Before-and-after change records:
--- --- ---

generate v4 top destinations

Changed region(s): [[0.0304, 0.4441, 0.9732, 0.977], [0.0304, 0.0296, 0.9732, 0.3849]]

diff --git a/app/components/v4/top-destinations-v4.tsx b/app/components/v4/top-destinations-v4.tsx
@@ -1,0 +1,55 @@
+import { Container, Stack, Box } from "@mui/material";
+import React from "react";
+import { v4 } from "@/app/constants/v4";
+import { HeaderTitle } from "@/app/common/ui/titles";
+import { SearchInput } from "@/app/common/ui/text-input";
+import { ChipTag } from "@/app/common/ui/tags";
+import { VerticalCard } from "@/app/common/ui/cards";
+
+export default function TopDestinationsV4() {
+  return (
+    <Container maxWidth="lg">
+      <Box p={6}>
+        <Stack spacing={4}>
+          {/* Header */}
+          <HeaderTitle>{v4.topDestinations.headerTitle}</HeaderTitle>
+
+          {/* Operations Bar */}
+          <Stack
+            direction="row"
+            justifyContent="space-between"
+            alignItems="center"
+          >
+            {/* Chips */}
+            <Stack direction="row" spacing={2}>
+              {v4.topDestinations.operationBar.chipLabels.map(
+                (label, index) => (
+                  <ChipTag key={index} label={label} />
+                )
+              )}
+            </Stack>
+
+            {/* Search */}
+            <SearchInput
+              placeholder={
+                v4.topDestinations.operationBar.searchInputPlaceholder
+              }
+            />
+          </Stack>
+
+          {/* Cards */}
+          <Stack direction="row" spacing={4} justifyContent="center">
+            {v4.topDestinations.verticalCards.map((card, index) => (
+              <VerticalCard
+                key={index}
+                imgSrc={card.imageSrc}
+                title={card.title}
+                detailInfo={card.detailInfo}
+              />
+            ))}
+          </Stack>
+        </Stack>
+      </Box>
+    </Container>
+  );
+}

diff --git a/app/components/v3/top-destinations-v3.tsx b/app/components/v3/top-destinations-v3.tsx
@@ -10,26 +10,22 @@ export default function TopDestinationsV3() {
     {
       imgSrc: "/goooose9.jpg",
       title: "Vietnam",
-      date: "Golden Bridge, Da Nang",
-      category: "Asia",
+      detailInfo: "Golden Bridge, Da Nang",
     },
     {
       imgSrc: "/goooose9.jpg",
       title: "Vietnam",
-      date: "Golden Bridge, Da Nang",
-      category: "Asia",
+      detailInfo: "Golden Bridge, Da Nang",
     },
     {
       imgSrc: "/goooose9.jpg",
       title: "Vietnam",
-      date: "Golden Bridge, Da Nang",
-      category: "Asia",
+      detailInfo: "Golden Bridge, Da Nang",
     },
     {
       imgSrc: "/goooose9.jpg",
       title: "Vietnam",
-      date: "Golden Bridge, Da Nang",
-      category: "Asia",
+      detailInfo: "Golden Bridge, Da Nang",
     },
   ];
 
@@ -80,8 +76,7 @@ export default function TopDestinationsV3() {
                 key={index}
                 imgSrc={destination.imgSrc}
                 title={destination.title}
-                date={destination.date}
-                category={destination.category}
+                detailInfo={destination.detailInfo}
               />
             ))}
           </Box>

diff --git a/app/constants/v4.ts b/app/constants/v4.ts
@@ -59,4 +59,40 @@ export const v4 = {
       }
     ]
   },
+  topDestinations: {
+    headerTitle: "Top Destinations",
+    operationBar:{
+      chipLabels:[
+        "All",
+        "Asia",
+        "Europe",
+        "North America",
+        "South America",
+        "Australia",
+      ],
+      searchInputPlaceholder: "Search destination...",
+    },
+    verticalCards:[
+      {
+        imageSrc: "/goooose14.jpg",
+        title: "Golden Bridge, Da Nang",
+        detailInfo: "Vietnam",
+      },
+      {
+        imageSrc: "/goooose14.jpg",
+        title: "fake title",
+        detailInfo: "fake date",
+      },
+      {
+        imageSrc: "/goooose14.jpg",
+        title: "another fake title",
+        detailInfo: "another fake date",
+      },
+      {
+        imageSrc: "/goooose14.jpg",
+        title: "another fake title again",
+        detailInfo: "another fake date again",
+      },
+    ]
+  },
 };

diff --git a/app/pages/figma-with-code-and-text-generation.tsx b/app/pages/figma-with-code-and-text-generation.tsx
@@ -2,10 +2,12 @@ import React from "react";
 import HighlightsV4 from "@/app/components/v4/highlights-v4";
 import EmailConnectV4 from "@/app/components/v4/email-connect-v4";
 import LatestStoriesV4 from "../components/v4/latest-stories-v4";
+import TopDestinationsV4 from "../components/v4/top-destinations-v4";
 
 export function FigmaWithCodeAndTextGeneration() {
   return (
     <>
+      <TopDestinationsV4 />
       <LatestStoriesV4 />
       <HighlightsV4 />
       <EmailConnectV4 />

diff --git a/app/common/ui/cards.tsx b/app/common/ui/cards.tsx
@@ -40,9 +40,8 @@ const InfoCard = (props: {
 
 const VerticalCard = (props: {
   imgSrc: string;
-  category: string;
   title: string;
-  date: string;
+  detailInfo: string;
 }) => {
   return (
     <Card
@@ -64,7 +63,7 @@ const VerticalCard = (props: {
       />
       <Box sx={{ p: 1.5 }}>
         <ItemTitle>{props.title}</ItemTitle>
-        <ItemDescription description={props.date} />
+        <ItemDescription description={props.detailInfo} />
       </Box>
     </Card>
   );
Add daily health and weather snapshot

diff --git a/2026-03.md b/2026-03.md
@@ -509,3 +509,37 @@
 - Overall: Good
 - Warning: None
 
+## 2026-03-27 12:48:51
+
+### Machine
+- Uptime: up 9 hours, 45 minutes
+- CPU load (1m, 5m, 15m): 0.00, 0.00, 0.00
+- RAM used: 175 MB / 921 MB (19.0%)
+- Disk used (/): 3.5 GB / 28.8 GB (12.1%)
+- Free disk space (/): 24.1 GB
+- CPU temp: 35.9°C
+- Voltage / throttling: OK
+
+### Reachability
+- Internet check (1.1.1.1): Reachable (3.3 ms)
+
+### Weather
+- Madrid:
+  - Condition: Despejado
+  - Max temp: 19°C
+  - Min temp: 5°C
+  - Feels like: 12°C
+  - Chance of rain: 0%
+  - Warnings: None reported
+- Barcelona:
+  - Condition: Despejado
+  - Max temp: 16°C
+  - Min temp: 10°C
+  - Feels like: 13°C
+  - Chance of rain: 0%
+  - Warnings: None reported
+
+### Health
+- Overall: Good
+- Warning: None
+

--- --- ---

WHAT THE EXERCISE ASKS. Search the entries above for "fake". Show every line that has it.

RESPONSE BOX.
+        title: "fake title",
+        detailInfo: "fake date",
+        title: "another fake title",
+        detailInfo: "another fake date",
+        title: "another fake title again",
+        detailInfo: "another fake date again",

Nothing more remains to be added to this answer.